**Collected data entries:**
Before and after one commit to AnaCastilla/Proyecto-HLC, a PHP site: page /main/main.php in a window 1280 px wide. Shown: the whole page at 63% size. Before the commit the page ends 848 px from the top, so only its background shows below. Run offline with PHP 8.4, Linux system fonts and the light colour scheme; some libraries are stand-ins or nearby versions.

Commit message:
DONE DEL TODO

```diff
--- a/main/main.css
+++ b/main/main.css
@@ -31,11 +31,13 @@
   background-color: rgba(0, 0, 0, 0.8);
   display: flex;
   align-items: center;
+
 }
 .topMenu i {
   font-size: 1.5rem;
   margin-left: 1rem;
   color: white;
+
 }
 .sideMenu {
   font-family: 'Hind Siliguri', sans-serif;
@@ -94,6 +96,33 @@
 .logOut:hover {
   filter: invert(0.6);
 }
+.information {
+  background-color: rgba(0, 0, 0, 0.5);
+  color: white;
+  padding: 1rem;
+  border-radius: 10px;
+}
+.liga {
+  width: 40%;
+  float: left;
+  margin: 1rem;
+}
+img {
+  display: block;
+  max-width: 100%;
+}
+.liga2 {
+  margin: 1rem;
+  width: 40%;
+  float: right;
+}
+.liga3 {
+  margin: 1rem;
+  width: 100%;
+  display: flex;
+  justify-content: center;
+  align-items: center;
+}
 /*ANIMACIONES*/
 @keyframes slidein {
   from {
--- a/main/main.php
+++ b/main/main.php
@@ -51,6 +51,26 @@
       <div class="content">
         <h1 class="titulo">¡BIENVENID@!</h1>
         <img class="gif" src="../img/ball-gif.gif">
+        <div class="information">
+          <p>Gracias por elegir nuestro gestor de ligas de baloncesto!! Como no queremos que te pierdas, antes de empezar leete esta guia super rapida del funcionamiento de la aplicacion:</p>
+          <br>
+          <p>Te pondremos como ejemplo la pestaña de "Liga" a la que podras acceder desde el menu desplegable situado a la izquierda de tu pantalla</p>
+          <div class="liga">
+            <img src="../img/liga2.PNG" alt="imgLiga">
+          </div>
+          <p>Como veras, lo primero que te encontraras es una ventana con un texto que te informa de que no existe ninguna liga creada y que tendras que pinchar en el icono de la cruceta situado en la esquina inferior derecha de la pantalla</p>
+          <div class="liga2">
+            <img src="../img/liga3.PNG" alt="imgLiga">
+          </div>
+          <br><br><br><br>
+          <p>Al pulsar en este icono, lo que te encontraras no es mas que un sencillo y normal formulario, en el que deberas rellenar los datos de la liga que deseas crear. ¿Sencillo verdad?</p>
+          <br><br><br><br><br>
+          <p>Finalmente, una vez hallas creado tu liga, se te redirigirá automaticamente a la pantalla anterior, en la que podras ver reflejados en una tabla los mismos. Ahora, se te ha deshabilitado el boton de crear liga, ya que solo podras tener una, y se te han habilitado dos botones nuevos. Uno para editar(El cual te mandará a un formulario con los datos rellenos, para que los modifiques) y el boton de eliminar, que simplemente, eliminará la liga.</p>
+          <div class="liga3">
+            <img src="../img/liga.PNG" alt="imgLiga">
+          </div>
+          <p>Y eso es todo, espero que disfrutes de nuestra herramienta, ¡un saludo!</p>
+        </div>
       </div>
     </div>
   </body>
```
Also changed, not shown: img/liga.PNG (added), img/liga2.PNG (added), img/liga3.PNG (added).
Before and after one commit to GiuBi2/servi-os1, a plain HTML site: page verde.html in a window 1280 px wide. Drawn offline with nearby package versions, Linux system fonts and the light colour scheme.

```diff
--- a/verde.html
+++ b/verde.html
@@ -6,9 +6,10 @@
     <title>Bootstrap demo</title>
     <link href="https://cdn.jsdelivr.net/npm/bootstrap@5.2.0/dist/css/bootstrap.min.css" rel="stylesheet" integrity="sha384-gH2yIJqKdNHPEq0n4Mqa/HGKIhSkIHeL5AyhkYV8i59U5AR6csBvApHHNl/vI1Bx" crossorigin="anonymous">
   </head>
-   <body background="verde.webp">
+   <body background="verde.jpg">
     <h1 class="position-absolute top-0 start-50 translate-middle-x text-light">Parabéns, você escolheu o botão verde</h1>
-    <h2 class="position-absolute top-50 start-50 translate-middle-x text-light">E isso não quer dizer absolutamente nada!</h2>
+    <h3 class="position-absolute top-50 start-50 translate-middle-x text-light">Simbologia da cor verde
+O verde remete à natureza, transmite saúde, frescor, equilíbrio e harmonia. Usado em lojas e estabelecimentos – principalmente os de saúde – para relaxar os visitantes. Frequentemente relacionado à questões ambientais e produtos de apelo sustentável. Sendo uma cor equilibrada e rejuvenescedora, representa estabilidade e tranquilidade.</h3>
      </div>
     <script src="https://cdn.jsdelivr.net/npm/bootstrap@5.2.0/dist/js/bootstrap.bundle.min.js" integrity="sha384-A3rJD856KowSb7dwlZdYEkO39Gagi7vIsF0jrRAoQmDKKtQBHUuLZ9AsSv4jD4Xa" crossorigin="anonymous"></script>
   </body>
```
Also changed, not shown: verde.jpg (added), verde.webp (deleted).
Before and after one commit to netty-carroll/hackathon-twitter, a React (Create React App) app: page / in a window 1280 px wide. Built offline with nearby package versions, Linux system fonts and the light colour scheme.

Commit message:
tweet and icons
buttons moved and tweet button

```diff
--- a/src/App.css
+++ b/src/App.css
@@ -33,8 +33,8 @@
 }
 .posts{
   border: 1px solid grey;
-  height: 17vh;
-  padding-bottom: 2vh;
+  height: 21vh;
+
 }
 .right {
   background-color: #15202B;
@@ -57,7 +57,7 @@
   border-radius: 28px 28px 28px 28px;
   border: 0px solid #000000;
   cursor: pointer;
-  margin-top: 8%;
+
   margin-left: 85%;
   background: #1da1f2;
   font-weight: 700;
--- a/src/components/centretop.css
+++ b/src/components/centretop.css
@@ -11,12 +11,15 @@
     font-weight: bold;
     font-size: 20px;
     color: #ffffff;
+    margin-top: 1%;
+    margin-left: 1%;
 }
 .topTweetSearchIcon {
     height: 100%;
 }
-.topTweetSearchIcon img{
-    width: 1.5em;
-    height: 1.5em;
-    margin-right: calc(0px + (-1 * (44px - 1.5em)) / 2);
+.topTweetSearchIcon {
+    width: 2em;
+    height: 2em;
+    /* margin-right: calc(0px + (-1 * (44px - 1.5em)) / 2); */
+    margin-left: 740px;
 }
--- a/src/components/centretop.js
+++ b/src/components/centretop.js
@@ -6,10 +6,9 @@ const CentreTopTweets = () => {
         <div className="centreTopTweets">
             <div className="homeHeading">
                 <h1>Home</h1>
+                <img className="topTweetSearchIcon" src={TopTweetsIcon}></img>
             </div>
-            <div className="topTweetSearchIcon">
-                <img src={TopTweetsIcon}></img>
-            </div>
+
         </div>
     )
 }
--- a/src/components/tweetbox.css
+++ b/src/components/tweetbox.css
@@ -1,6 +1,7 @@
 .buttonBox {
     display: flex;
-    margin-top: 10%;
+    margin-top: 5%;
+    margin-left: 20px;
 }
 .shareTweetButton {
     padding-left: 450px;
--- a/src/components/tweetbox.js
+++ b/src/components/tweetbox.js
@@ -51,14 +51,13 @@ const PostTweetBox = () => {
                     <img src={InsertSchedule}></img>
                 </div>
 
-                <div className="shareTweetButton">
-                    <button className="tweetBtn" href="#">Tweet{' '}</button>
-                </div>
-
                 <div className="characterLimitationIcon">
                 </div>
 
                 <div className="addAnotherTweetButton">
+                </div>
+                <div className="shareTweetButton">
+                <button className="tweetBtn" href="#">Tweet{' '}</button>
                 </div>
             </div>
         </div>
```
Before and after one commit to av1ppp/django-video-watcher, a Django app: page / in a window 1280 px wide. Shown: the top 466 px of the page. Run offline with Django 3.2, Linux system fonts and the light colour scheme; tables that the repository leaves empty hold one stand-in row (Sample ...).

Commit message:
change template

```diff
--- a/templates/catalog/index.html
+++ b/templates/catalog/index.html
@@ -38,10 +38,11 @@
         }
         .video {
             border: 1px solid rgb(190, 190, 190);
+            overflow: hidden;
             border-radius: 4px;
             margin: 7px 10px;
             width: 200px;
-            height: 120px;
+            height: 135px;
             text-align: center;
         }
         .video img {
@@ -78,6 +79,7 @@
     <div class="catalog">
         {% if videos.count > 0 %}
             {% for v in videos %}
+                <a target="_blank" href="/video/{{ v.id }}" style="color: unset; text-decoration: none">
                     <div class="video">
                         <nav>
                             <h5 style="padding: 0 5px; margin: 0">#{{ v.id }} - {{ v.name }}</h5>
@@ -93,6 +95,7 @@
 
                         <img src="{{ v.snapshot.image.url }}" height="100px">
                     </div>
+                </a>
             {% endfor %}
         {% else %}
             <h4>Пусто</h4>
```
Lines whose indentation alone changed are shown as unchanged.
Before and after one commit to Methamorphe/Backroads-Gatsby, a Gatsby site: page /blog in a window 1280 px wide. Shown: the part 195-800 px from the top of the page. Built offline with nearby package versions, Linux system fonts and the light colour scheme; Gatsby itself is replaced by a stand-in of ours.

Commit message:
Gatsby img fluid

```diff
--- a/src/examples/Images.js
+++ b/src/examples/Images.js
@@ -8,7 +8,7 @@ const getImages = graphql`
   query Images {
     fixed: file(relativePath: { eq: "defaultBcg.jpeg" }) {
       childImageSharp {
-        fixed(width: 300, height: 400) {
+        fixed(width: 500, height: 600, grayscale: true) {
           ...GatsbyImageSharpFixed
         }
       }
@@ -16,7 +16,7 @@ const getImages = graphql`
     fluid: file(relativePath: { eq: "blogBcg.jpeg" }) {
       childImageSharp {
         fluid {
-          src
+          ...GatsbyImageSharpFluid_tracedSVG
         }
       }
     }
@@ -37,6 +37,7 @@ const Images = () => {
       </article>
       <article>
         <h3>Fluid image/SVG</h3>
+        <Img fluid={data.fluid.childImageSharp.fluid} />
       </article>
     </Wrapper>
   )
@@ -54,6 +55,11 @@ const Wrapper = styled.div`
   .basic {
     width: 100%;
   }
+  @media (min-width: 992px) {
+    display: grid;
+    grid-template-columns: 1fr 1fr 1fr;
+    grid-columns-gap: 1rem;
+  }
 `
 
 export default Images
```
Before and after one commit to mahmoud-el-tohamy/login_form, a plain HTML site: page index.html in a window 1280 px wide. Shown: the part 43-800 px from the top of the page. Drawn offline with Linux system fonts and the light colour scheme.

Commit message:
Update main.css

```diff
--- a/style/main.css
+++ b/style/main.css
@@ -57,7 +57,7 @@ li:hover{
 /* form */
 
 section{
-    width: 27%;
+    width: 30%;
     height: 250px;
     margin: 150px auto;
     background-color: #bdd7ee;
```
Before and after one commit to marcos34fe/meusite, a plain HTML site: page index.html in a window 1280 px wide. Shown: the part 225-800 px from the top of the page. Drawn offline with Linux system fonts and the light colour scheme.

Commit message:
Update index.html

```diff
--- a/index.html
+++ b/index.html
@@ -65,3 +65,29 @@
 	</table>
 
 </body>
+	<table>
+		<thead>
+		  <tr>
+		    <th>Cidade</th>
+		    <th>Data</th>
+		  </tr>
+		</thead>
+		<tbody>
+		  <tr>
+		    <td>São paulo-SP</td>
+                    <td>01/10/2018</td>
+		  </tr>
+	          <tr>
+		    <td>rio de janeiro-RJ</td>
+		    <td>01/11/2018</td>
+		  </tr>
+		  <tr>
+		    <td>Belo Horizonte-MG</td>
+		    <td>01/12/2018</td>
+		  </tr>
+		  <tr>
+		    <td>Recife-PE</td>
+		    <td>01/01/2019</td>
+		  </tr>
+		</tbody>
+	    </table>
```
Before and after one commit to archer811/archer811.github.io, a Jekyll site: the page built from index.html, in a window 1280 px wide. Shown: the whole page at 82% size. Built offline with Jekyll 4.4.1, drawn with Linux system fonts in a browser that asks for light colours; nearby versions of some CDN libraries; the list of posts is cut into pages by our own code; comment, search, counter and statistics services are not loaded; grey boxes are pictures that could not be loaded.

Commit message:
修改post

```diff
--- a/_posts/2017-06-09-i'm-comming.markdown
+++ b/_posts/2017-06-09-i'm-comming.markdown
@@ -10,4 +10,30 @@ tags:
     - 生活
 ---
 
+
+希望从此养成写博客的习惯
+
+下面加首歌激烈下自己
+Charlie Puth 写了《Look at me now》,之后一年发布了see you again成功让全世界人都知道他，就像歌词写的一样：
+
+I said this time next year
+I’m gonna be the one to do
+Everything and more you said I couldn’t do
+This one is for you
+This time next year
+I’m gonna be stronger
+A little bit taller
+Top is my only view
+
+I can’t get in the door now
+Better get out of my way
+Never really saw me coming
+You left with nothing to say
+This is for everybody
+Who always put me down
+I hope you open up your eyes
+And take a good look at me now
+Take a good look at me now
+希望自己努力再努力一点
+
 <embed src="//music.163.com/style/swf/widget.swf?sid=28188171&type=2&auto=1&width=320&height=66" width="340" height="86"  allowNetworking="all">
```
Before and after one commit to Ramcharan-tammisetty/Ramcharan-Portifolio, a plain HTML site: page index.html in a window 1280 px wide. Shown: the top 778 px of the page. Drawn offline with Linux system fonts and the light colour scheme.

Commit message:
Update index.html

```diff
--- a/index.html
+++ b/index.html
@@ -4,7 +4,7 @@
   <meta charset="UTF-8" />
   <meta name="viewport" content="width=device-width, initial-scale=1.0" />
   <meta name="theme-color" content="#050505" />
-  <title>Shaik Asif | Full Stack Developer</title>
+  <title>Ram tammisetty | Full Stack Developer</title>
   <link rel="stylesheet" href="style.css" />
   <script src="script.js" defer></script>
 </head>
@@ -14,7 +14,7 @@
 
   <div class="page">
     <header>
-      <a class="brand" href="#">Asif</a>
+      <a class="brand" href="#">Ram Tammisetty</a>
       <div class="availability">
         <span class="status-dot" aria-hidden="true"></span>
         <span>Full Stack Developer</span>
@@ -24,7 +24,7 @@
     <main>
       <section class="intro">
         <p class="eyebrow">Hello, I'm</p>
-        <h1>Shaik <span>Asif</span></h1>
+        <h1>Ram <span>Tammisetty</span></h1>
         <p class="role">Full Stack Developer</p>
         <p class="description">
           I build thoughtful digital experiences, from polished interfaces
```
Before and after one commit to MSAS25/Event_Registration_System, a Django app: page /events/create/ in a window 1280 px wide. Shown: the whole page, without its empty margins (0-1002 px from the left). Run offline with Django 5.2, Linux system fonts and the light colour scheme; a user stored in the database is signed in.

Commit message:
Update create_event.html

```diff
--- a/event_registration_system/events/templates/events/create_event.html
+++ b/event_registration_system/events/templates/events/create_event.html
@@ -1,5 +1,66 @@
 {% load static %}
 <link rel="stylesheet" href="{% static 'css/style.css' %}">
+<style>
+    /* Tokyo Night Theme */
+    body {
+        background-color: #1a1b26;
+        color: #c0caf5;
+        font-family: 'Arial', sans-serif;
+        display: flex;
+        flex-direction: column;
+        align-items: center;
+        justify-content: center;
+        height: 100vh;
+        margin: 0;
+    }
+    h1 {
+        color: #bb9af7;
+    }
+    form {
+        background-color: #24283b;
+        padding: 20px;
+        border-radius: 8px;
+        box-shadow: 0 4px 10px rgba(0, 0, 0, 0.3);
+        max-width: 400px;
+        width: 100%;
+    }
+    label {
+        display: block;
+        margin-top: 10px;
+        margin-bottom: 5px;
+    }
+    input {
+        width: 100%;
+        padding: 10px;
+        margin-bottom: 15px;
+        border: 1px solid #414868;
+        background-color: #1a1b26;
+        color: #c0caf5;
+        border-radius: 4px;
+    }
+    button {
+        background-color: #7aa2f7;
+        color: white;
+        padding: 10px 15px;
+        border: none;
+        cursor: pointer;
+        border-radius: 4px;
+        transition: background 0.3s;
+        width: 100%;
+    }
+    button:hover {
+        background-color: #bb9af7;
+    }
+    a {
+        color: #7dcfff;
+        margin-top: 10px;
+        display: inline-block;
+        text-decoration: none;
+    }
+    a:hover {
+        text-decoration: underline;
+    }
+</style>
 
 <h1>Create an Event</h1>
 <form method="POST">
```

**INSTRUCTIONS TO FOLLOW:** Using the records above, find and show each line with the string "padding".

**WRITTEN RESPONSE:**
+  padding: 1rem;
-  padding-bottom: 2vh;
     padding-left: 450px;
                             <h5 style="padding: 0 5px; margin: 0">#{{ v.id }} - {{ v.name }}</h5>
+        padding: 20px;
+        padding: 10px;
+        padding: 10px 15px;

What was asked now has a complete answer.